Immediate Release


Greg Bortolin


Carson City, NV - April 28, 2016

LAS VEGAS, NV – Online End-of-Course (EOC) exams in English Language Arts and Math are being administered this week throughout Nevada. Statewide assessments hit their highest daily totals on April 27 with more than 47,891 students participating on the Smarter Balance Summative Computer Adaptive Test (CAT), the EOC assessments, and the Science grades 5 and 8 assessments.

“We have worked hard with our new testing vendor to address what didn’t work last year and we’re cautiously optimistic that our students will be better served,” said Steve Canavero, Ph.D., Superintendent of Public Instruction. “The Smarter Balanced test is connected to classroom instruction and matches the skills and content students are learning and practicing in the classroom on a daily basis. It focuses on the critical thinking, problem solving and reasoning skills students need to become career and college ready.”
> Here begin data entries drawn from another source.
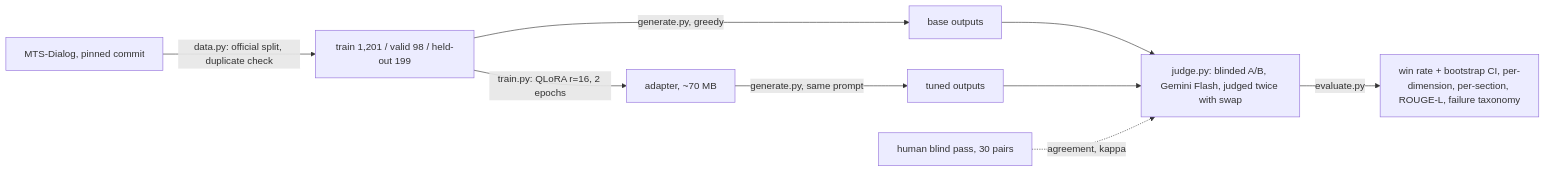
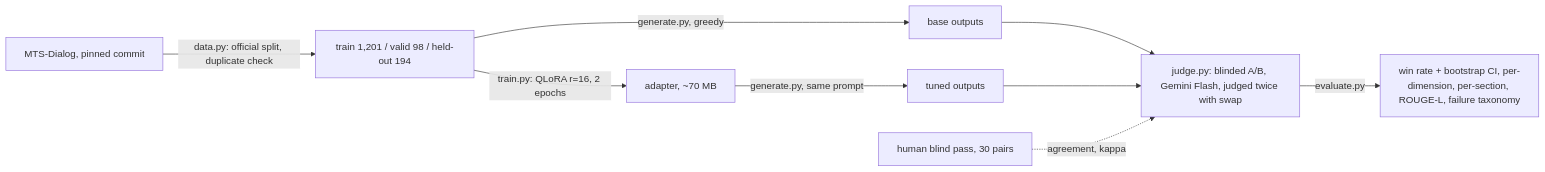
Before and after one commit to J-Jurza/lora-eval-lab: the diagram in README.md, drawn with Mermaid. The commit also changed other lines of this file and 5 other files, not shown here.

First line of the commit message:
data: note-level duplicate check across splits; five held-out rows that share an encounter with training excluded from evaluation (194 kept), boilerplate notes kept and listed

````diff
--- a/README.md
+++ b/README.md
@@ -18,11 +18,11 @@
 ```mermaid
 flowchart LR
-    D[MTS-Dialog, pinned commit] -->|data.py: official split, duplicate check| S[train 1,201 / valid 98 / held-out 199]
+    D[MTS-Dialog, pinned commit] -->|data.py: official split, duplicate check| S[train 1,201 / valid 98 / held-out 194]
     S -->|generate.py, greedy| B[base outputs]
     S -->|train.py: QLoRA r=16, 2 epochs| A[adapter, ~70 MB]
     A -->|generate.py, same prompt| T[tuned outputs]
     B --> J[judge.py: blinded A/B, Gemini Flash, judged twice with swap]
     T --> J
     H[human blind pass, 30 pairs] -. agreement, kappa .-> J
     J -->|evaluate.py| M[win rate + bootstrap CI, per-dimension, per-section, ROUGE-L, failure taxonomy]
 ```
````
Both the Science grades 5 and 8 test and the Smarter Balanced Summative CAT English Language Arts and Math Assessments began in early March. The EOC exams in English Language Arts I and II as well as the Math I and II began on Monday and will run through May 20. The Class of 2019 will be the first class of students required to receive a passing score on the EOCs to graduate.

With the Smarter Balanced CAT, the EOCs, and the Science tests all happening this week, the number of students testing has grown significantly over previous weeks.

Currently more than 13,593 students have completed one of the ELA or Math EOC exams, more than 494,700 sections of the Smarter Balanced assessments have been completed, and more than 26,746 students in grades 5 and 8 have completed their science exam.

While these tests were first given in the spring of 2015, computer-related problems prevented the majority of Nevada students from completing the test, and many students did not receive a score report. Nevada’s Department of Education worked with a new vendor, Data Recognition Corporation (DRC), this year and so far testing has run much more smoothly.

Peter Zutz, who oversees Assessment, Data & Accountability Management in the Department of Education, said the new testing vendor, DRC, has handled a few necessary content updates within a day of issues being identified. On Tuesday, an error in the vendor’s server memory led to a delay in testing. The server was replaced and testing was back on track by midday Tuesday.

The Smarter Balanced Assessments allow Nevada students to demonstrate their knowledge of the skills necessary for success in college and career readiness. The computer adaptive format and on-line administration of these assessments provide educators, students and parents’ meaningful results with actionable information to help students succeed.